» **What needs to be done**: Scan the data for "name" and copy the lines it appears in.

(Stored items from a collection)
<<<<

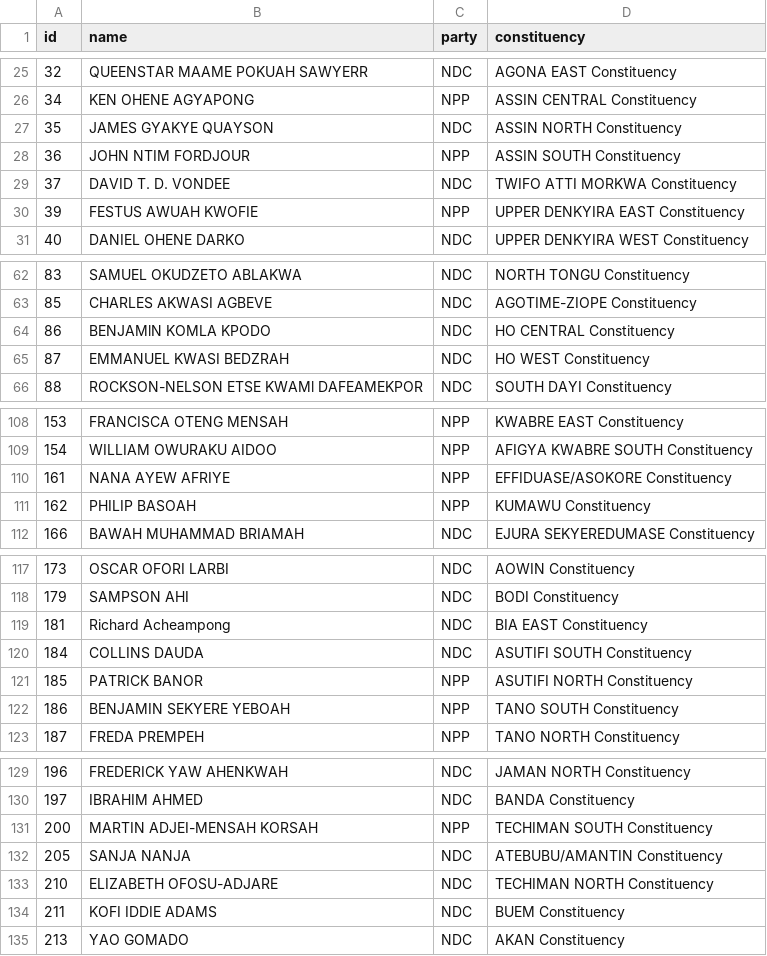
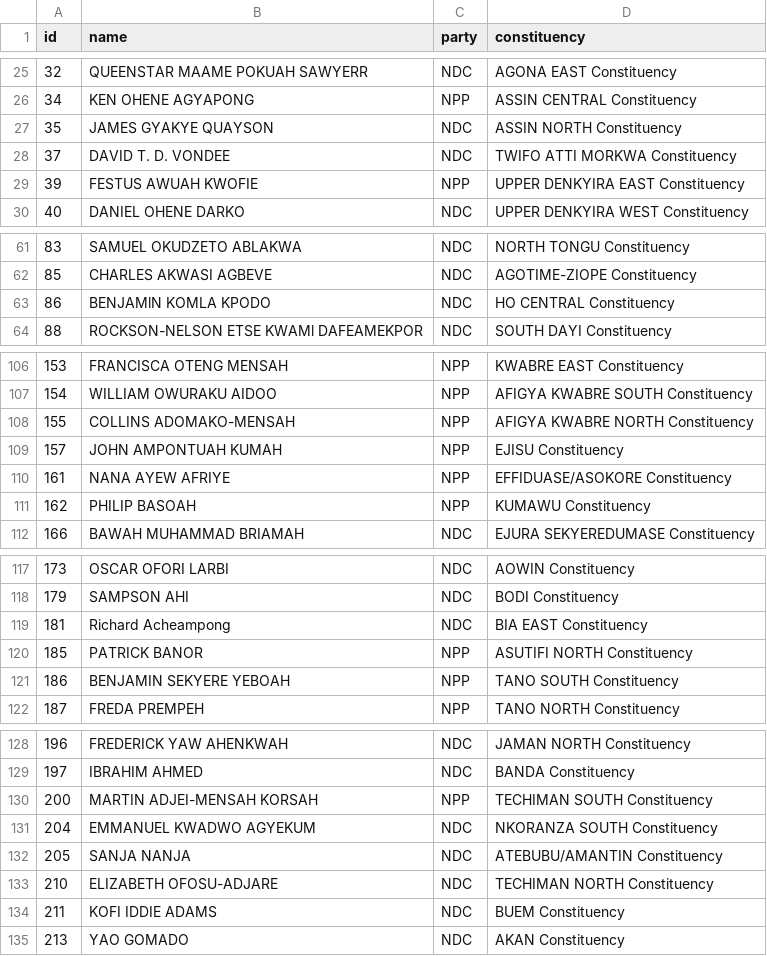
Before and after one commit to every-politician-scrapers/ghana-parliament, a CSV file: data/official.csv, drawn as a sheet; only a part is shown, gaps mark what is left out.

```diff
--- a/data/official.csv
+++ b/data/official.csv
@@ -27,3 +27,2 @@ id,name,party,constituency
 35,JAMES GYAKYE QUAYSON,NDC,ASSIN NORTH Constituency
-36,JOHN NTIM FORDJOUR,NPP,ASSIN SOUTH Constituency
 37,DAVID T. D. VONDEE,NDC,TWIFO ATTI MORKWA Constituency
@@ -64,3 +63,2 @@ id,name,party,constituency
 86,BENJAMlN KOMLA KPODO,NDC,HO CENTRAL Constituency
-87,EMMANUEL KWASI BEDZRAH,NDC,HO WEST Constituency
 88,ROCKSON-NELSON ETSE KWAMl DAFEAMEKPOR,NDC,SOUTH DAYI Constituency
@@ -109,2 +107,4 @@ id,name,party,constituency
 154,WILLIAM OWURAKU AIDOO,NPP,AFIGYA KWABRE SOUTH Constituency
+155,COLLINS ADOMAKO-MENSAH,NPP,AFIGYA KWABRE NORTH Constituency
+157,JOHN AMPONTUAH KUMAH,NPP,EJISU Constituency
 161,NANA AYEW AFRIYE,NPP,EFFIDUASE/ASOKORE Constituency
@@ -119,3 +119,2 @@ id,name,party,constituency
 181,Richard Acheampong,NDC,BIA EAST Constituency
-184,COLLINS DAUDA,NDC,ASUTIFI SOUTH Constituency
 185,PATRICK BANOR,NPP,ASUTIFI NORTH Constituency
@@ -131,2 +130,3 @@ id,name,party,constituency
 200,MARTIN ADJEI-MENSAH KORSAH,NPP,TECHIMAN SOUTH Constituency
+204,EMMANUEL KWADWO AGYEKUM,NDC,NKORANZA SOUTH Constituency
 205,SANJA NANJA,NDC,ATEBUBU/AMANTIN Constituency
```
Also changed, not shown: data/diff.csv.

>>>>

» **Exercise response**:
@@ -27,3 +27,2 @@ id,name,party,constituency
@@ -64,3 +63,2 @@ id,name,party,constituency
@@ -109,2 +107,4 @@ id,name,party,constituency
@@ -119,3 +119,2 @@ id,name,party,constituency
@@ -131,2 +130,3 @@ id,name,party,constituency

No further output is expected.